(Screenshot and code edit data)
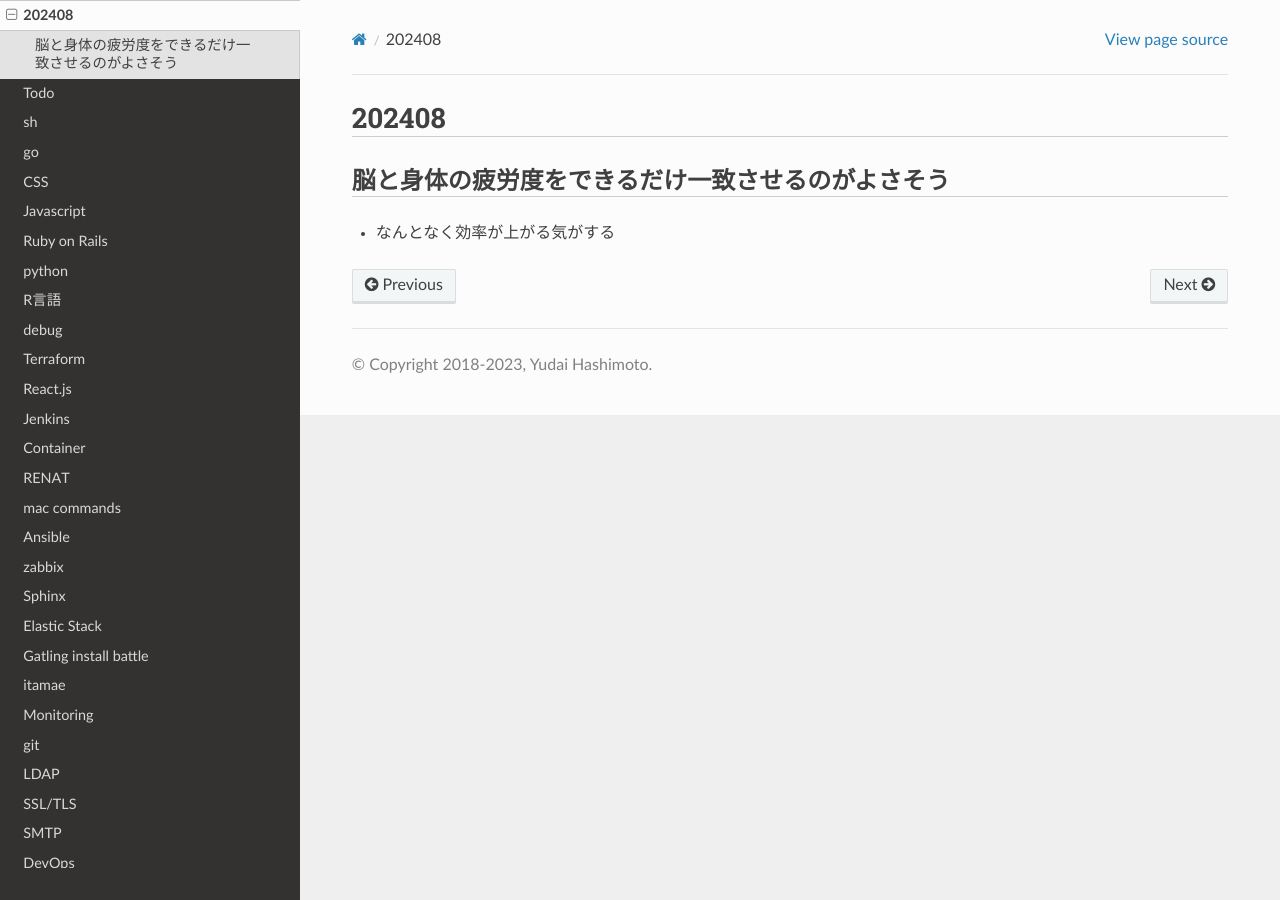
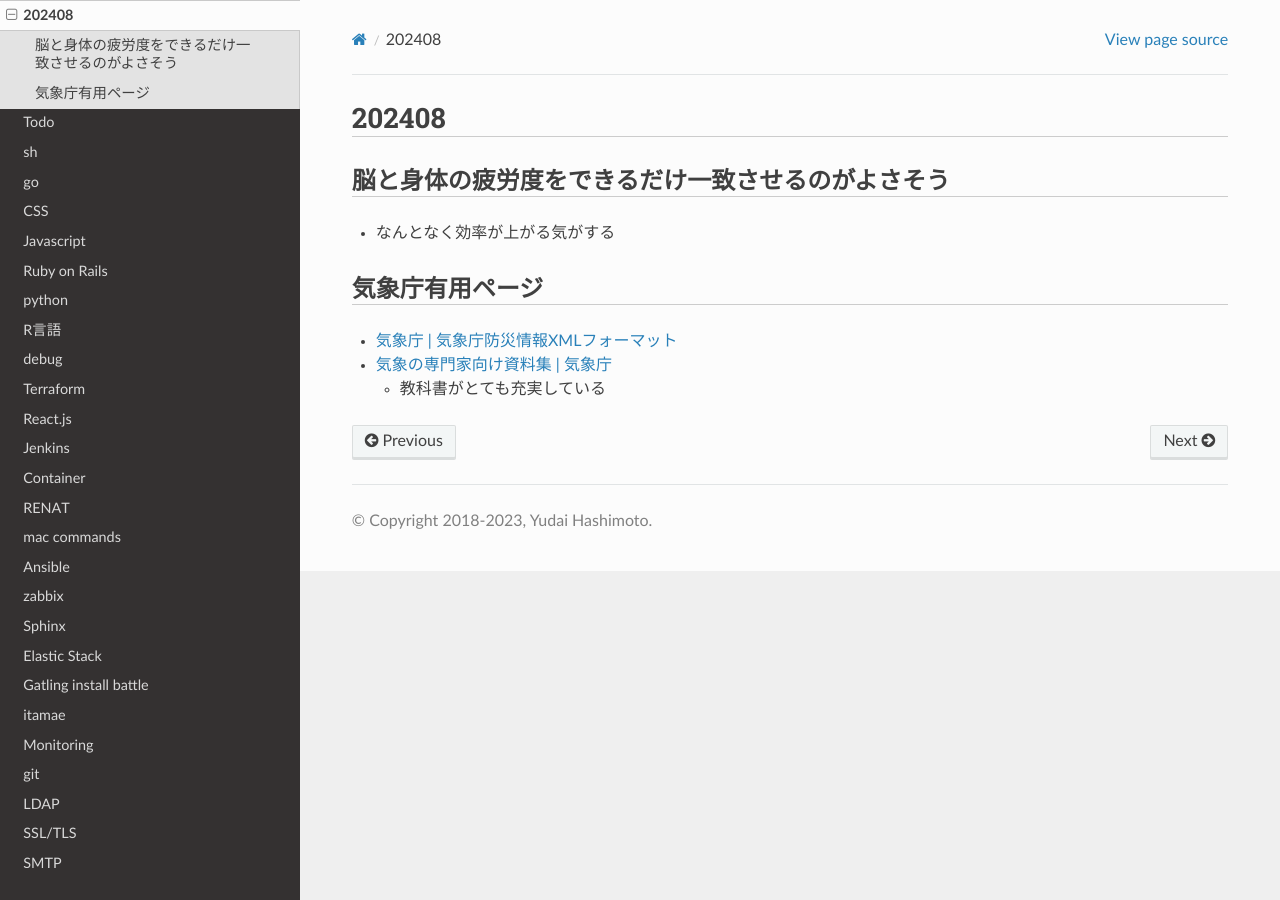
Before and after one commit to jp7fkf/JP7FKF-Warehouse, a Sphinx documentation site: the page built from source/dialy/202408.md, in a window 1280 px wide. Built offline with Sphinx 7.4.7 and the Read the Docs theme 2.0.0, drawn with Linux system fonts in a browser that asks for light colours.

Commit message:
2024-08-15 04:02:46 JST

```diff
--- a/source/dialy/202408.md
+++ b/source/dialy/202408.md
@@ -2,3 +2,8 @@
 
 ## 脳と身体の疲労度をできるだけ一致させるのがよさそう
 - なんとなく効率が上がる気がする
+
+## 気象庁有用ページ
+- [気象庁 | 気象庁防災情報XMLフォーマット](https://xml.kishou.go.jp/index.html)
+- [気象の専門家向け資料集 | 気象庁](https://www.jma.go.jp/jma/kishou/know/expert/index.html)
+  - 教科書がとても充実している
```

Your assignment ->
Only the text of the records belongs in your answer, copied exactly as it appears above.

Solved problem ->
Before and after one commit to jp7fkf/JP7FKF-Warehouse, a Sphinx documentation site: the page built from source/dialy/202408.md, in a window 1280 px wide. Built offline with Sphinx 7.4.7 and the Read the Docs theme 2.0.0, drawn with Linux system fonts in a browser that asks for light colours.

Commit message:
2024-08-15 04:02:46 JST

```diff
--- a/source/dialy/202408.md
+++ b/source/dialy/202408.md
@@ -2,3 +2,8 @@
 
 ## 脳と身体の疲労度をできるだけ一致させるのがよさそう
 - なんとなく効率が上がる気がする
+
+## 気象庁有用ページ
+- [気象庁 | 気象庁防災情報XMLフォーマット](https://xml.kishou.go.jp/index.html)
+- [気象の専門家向け資料集 | 気象庁](https://www.jma.go.jp/jma/kishou/know/expert/index.html)
+  - 教科書がとても充実している
```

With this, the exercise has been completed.